Pull every line holding the string "import" from the records below.

++++ Raw data ++++

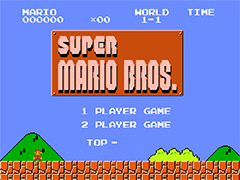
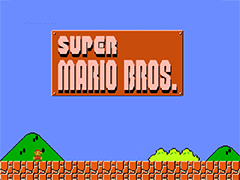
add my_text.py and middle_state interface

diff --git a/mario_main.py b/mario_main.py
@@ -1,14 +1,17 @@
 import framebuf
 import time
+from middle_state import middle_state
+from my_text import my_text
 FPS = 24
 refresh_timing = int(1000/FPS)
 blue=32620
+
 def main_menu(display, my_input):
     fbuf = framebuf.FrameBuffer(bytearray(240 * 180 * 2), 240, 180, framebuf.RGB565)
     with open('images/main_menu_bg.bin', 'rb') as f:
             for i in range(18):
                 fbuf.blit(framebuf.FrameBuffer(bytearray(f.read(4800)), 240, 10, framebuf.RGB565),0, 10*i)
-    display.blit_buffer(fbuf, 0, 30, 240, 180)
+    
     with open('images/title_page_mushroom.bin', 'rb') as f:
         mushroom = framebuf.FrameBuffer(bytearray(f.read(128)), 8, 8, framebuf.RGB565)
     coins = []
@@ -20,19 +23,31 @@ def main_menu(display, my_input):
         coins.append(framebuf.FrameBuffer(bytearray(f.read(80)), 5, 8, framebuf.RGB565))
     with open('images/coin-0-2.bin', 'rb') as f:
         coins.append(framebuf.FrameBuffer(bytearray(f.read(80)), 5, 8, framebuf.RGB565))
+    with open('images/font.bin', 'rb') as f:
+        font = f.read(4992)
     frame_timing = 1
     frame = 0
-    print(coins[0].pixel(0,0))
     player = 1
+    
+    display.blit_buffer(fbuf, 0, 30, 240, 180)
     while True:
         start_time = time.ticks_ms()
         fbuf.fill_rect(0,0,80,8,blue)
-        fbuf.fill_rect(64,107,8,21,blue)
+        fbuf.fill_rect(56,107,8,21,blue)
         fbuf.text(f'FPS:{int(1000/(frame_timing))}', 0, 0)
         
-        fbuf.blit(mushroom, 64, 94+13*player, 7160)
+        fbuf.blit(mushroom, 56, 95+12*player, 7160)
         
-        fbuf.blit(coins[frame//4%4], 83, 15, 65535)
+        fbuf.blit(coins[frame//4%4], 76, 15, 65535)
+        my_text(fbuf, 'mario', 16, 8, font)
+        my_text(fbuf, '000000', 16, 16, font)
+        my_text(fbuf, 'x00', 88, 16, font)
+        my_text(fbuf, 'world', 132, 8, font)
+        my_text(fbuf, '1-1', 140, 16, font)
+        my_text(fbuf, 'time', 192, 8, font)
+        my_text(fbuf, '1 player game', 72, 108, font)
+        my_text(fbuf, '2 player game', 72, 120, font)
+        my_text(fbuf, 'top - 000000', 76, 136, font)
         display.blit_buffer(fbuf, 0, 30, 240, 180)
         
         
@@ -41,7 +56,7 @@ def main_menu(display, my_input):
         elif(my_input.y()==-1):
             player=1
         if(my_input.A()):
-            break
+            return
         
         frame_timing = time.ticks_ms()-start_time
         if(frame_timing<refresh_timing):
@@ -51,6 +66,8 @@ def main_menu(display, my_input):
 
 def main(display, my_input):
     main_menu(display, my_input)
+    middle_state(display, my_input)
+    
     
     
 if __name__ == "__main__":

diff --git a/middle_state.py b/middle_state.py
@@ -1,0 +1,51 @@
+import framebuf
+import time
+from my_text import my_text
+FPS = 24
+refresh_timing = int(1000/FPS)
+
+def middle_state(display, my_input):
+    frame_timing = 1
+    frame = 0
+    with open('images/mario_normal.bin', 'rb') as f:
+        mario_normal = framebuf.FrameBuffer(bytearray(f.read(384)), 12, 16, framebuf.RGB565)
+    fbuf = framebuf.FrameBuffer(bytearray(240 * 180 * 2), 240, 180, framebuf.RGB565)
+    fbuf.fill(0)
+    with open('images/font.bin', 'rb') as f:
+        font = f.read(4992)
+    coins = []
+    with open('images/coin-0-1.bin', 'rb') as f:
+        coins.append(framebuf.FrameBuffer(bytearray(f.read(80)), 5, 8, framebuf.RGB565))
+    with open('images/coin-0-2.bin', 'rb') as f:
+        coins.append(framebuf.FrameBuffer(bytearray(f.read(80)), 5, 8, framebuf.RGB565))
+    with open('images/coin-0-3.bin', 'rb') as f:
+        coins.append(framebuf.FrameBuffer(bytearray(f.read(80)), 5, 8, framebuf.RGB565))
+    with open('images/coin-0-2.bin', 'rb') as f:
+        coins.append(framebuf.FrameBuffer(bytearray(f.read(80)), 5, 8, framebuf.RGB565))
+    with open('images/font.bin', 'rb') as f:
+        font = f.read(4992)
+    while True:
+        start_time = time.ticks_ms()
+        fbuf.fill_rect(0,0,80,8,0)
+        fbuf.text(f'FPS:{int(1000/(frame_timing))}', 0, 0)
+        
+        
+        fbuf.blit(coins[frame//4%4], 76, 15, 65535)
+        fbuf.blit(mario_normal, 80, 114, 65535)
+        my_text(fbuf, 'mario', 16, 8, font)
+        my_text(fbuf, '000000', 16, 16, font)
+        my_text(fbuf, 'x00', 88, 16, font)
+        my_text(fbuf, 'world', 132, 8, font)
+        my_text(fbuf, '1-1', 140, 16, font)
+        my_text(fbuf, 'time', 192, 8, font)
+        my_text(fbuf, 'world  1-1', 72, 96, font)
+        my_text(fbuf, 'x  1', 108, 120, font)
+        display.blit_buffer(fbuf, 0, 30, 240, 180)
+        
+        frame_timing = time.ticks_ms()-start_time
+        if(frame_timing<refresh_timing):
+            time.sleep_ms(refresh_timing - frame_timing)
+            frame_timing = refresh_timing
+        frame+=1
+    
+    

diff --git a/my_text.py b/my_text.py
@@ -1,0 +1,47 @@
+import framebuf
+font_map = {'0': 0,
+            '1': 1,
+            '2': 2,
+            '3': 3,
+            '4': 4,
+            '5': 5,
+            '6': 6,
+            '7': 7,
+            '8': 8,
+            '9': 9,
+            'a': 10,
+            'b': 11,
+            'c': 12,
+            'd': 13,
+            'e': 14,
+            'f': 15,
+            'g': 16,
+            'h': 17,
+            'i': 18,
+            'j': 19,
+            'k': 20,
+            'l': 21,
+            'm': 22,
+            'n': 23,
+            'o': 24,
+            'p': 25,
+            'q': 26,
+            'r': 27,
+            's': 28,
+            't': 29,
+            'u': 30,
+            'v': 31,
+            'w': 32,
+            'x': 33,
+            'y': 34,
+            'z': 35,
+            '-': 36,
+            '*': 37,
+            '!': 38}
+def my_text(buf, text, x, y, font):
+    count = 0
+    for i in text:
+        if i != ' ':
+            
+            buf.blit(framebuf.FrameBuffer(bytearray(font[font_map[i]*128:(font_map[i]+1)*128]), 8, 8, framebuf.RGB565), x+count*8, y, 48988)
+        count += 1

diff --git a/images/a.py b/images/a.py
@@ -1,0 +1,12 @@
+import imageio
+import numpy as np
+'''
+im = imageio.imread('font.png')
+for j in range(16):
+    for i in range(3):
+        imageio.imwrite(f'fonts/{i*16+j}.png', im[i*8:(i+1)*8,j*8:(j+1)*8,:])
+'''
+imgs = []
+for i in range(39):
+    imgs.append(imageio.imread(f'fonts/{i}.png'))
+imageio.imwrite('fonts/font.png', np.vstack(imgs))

++++

Response area:
 import framebuf
 import time
+from middle_state import middle_state
+from my_text import my_text
+import framebuf
+import time
+from my_text import my_text
+import framebuf
+import imageio
+import numpy as np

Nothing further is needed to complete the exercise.